• Successful career as an Electrical Engineer culminating as the Division Engineer for Exxon Pipeline- 1984
• Successful career change to Medical Doctor graduating with honors in Alpha Omega Alpha Medical Honor society- 1989
• Successful completion of a surgical residency at Alton Ochsner General Surgery training program-1994
• Attending Surgeon at Leonard Chabert Medical center working for South Louisiana Medical Associates (SLMA)- 1994
• Appointed hospital and SLMA Medical Director- 2005
• Appointed CEO of SLMA- 2005
• Appointed President and CEO of SLMA-2014
• President, Terrebonne Economic Development Association
• Past Chairman, Terrebonne Parish Chamber of Commerce
• Board Member, South Central Planning and Development Loan Board
• Recent Board Member, START corporation
• Large Business of the Year, Terrebonne Chamber of Commerce-2011
• 44 years providing patient care, resident/medical student education, Leonard Chabert Medical Center
• Successful creation and accreditation of the Internal Medicine Residency Program achieving board pass rates placing us in the top 3 programs in the state.
What led you to the role you currently hold in your company? Did you see yourself in this position when you started out in the workforce?
No, I did not see myself in this position. When I started in medicine about 25 years ago, I was Attending Surgeon here at the hospital and involved in resident training. After about 10 years of that work, some of the leadership of the time had stepped out of this role, so I took it on, and I’ve been in this leadership position ever since. The majority of my job now is overseeing the running of the company.

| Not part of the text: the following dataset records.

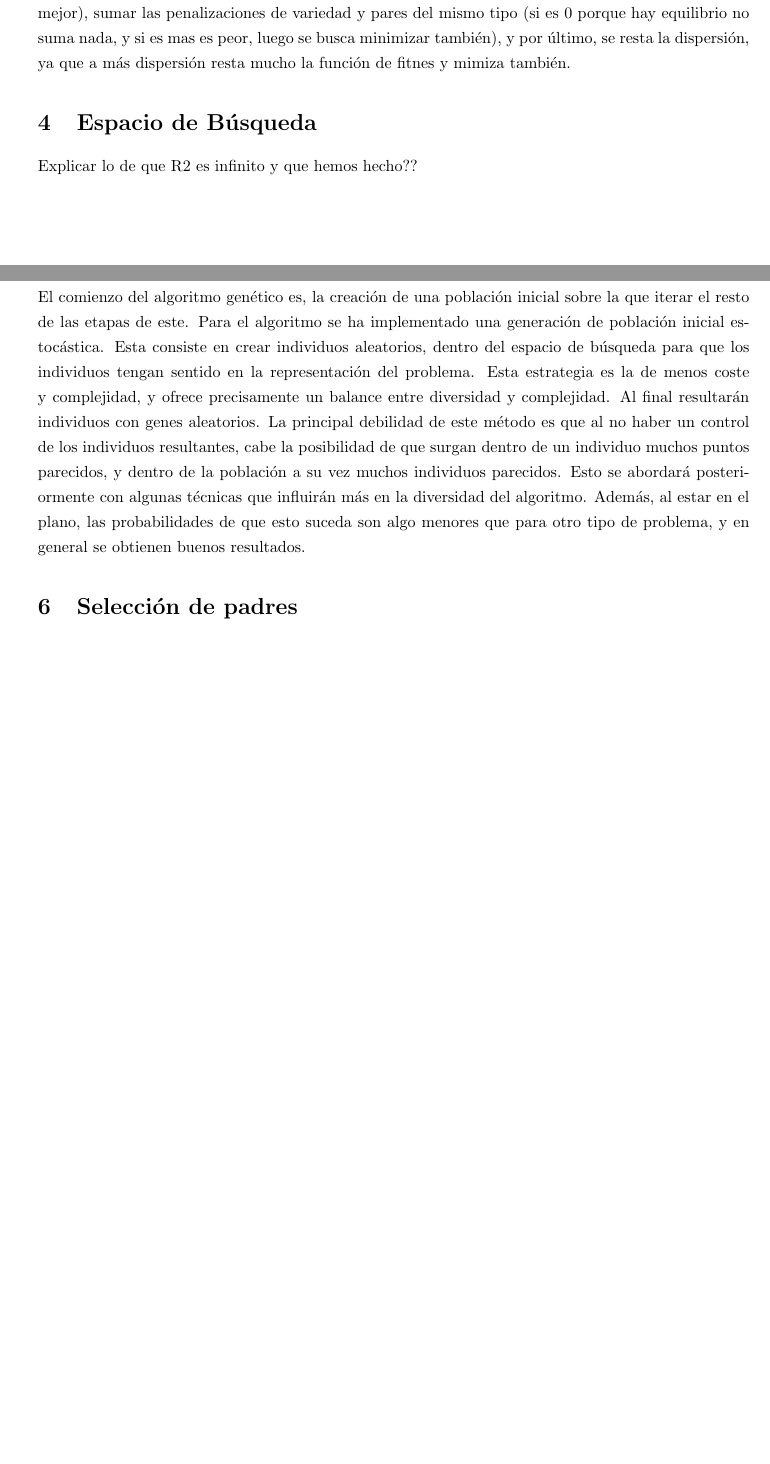
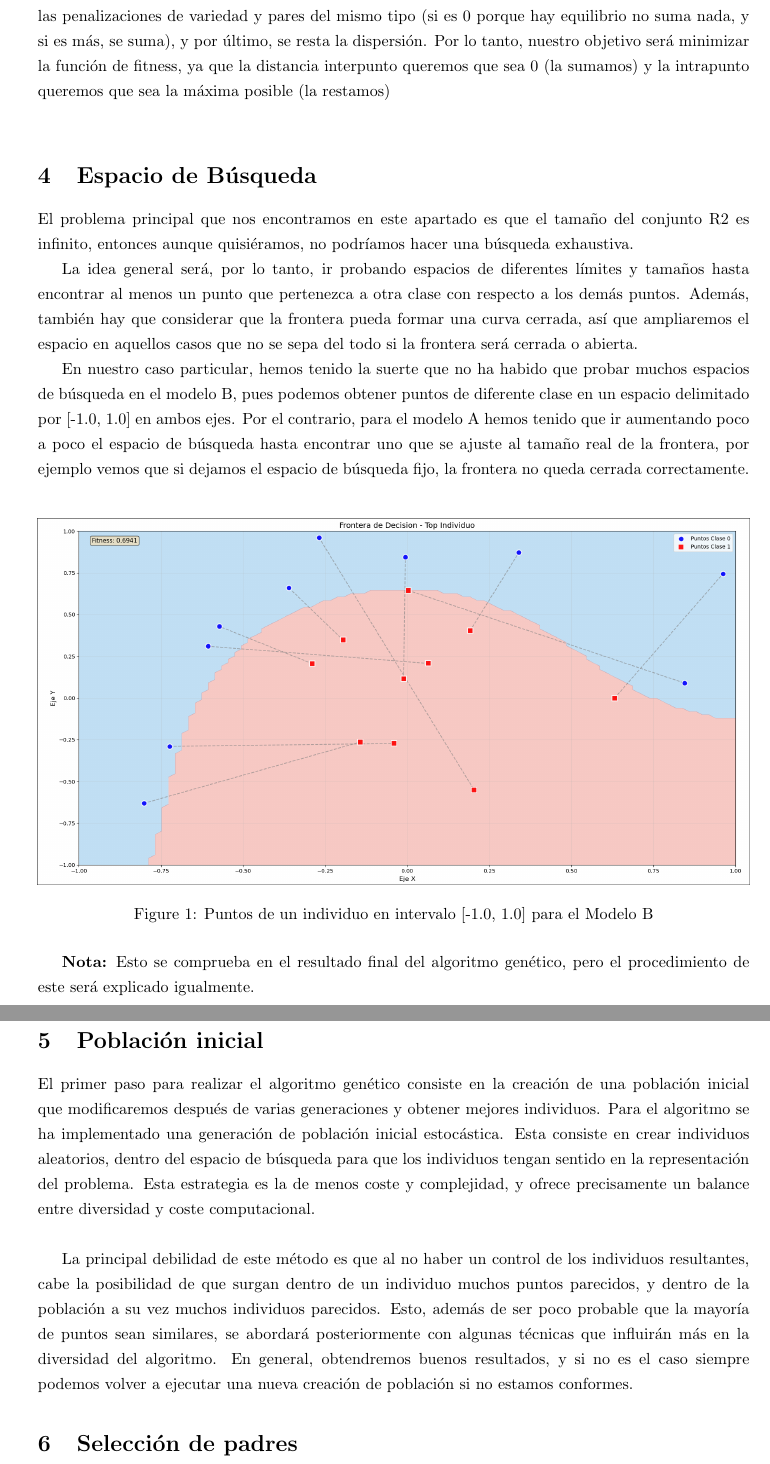
Before and after one commit to dextbrawl/Metaheuristicas, a LaTeX document (P3/Documentation/Practica3.tex): two parts of pages 4 and 5 of 6 before the commit and two parts of pages 5 and 6 of 7 after it, joined at a grey line, cut so that both start at the same text, the shorter picture padded with empty space. Compiled offline with pdfLaTeX.

Commit message:
feat: documentation revision and added some content

```diff
--- a/P3/Documentation/Practica3.tex
+++ b/P3/Documentation/Practica3.tex
@@ -180,25 +183,48 @@ Una vez imbricados todos estos valores, la función de fitness se calcula multip
-valor de peso (para ponderar e ir controlando que queremos recompensar más o menos del individuo). Con estos valores
+Una vez indicados todos estos valores, la función de fitness se calcula multiplicando cada componente por un
+valor de peso (para controlar cuáles de éstas características son más relevantes). Con estos valores
 tán sólo queda sumar la distancia entre puntos de un par (cuánto menos mejor), sumar las penalizaciones de variedad
-y pares del mismo tipo (si es 0 porque hay equilibrio no suma nada, y si es mas es peor, luego se busca minimizar también),
-y por último, se resta la dispersión, ya que a más dispersión resta mucho la función de fitnes y mimiza también.
+y pares del mismo tipo (si es 0 porque hay equilibrio no suma nada, y si es más, se suma),
+y por último, se resta la dispersión. Por lo tanto, nuestro objetivo será minimizar la función de fitness, ya que
+la distancia interpunto queremos que sea 0 (la sumamos) y la intrapunto queremos que sea la máxima posible (la restamos)\\
 
 
 \section{Espacio de Búsqueda}
-Explicar lo de que R2 es infinito y que hemos hecho??
+El problema principal que nos encontramos en este apartado es que el tamaño del conjunto
+R2 es infinito, entonces aunque quisiéramos, no podríamos hacer una búsqueda exhaustiva.
 
+La idea general será, por lo tanto, ir probando espacios de diferentes límites y tamaños hasta
+encontrar al menos un punto que pertenezca a otra clase con respecto a los demás puntos. Además,
+también hay que considerar que la frontera pueda formar una curva cerrada, así que ampliaremos
+el espacio en aquellos casos que no se sepa del todo si la frontera será cerrada o abierta.
+
+En nuestro caso particular, hemos tenido la suerte que no ha habido que probar muchos espacios de búsqueda en el modelo B,
+pues podemos obtener puntos de diferente clase en un espacio delimitado por [-1.0, 1.0] en ambos ejes.
+Por el contrario, para el modelo A hemos tenido que ir aumentando poco a poco el espacio de búsqueda hasta encontrar uno que
+se ajuste al tamaño real de la frontera, por ejemplo vemos que si dejamos el espacio de búsqueda fijo, la frontera
+no queda cerrada correctamente.\\
+
+\begin{figure}[htb]
+  \centering
+  \includegraphics[width=1\linewidth]{images/Espacio_Ejemplo_B.png}
+  \caption{Puntos de un individuo en intervalo [-1.0, 1.0] para el Modelo B}
+\end{figure}
+
+\textbf{Nota:} Esto se comprueba en el resultado final del algoritmo genético, pero el procedimiento
+de este será explicado igualmente.\\
 
 \section{Población inicial}
 
-El comienzo del algoritmo genético es, la creación de una población inicial sobre la que iterar el resto de las etapas
-de este. Para el algoritmo se ha implementado una generación de población
+El primer paso para realizar el algoritmo genético consiste en la creación de una población inicial que modificaremos después de
+varias generaciones y obtener mejores individuos. Para el algoritmo se ha implementado una generación de población
 inicial estocástica. Esta consiste en crear individuos aleatorios, dentro del espacio de búsqueda para que
 los individuos tengan sentido en la representación del problema. Esta estrategia es la de menos coste
-y complejidad, y ofrece precisamente un balance entre diversidad y complejidad. Al final resultarán individuos
-con genes aleatorios. La principal debilidad de este método es que al no haber un control de los individuos resultantes,
+y complejidad, y ofrece precisamente un balance entre diversidad y coste computacional.\\
+
+La principal debilidad de este método es que al no haber un control de los individuos resultantes,
 cabe la posibilidad de que surgan dentro de un individuo muchos puntos parecidos, y dentro de la población a su vez muchos
-individuos parecidos. Esto se abordará posteriormente con algunas técnicas que influirán más en la diversidad del algoritmo.
-Además, al estar en el plano, las probabilidades de que esto suceda son algo menores que para otro tipo de problema,
-y en general se obtienen buenos resultados.
+individuos parecidos. Esto, además de ser poco probable que la mayoría de puntos sean similares, se abordará posteriormente
+con algunas técnicas que influirán más en la diversidad del algoritmo. En general, obtendremos buenos resultados, y si no es el caso
+siempre podemos volver a ejecutar una nueva creación de población si no estamos conformes.
 
 
 
```
Also changed, not shown: P3/Documentation/Practica3.pdf, P3/Documentation/images/Espacio_Ejemplo_B.png (added), P3/Documentation/Practica3.tex (66 more changed lines), 1 other file.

What is the biggest challenge you have faced over the years, and how did you meet it?
Definitely dealing with the diminishing reimbursements for physicians services. Every year we have struggled with this and the numbers have continued to drop every year, so maintaining salaries while navigating that part of the finances is truly difficult and requires a lot of strategic thinking.
What did you want to be when you grew up?
I grew up wanting to be an electrical engineer, and I did go to college to do that work and held a position as an electrical engineer with Exxon for five years. I enjoyed it a great deal and still to this day enjoy tinkering with everything electrical. I made a mid-life switch to go back to school to be a doctor.
What was your first job, and what lesson did you learn from this job?
My first job was working with Exxon as an electrical engineer. It was part way through this job as I moved up through management with Exxon that I realized I wanted to go back to school to be a doctor and began that transition.
What piece of advice do you share with your team regularly?
I tell people to always do the right thing. We emphasize it in many ways, but those are the words, and how it is implemented is person-specific. If you disagree with another physician, then talk it out, and figure out why you disagree. Just do the right thing and when you do that, you will have more good days than bad ones.
What was your most fulfilling career moment?
I can think of two or three patient stories where I was intimately involved in patient care that led to very happy endings. That spans from a brand new baby that I got an airway on, to an elderly lady who couldn’t swallow due to cancer. The outcomes of those kinds of stories trumps everything else.
What is the best part of working here in the Bayou Region?
Moving to Houma from the West Bank of New Orleans, I find that there are a lot of similarities to what I grew up with. It has made it easier to transition from one location to the other for me.
Who are your greatest influencers?
There are two people that provided the influence that led me down this path. My uncle, who owns a family practice in west Texas, is someone whose accomplishments I have always looked up to. Later in my career, Dr. Frank Riddick, who was Chief Executive Officer of Ochsner, was one of my closest friends and mentors until he passed away. His wisdom and his advice gave me great insight into what needed to be done.
How are you going to impact the Bayou Region in 2023?
Well, we are going to continue our work– we are a multi-speciality medical practice so we see lots of patients and deliver many needed services. From a personal standpoint, I will continue to serve as the President of the Terrebonne Economic Development Association (TEDA), and I am hoping to stay involved in the Association and the board as long as I can. I think that between our practice and TEDA, we have a lot of potential to help make Terrebonne Parish a better place.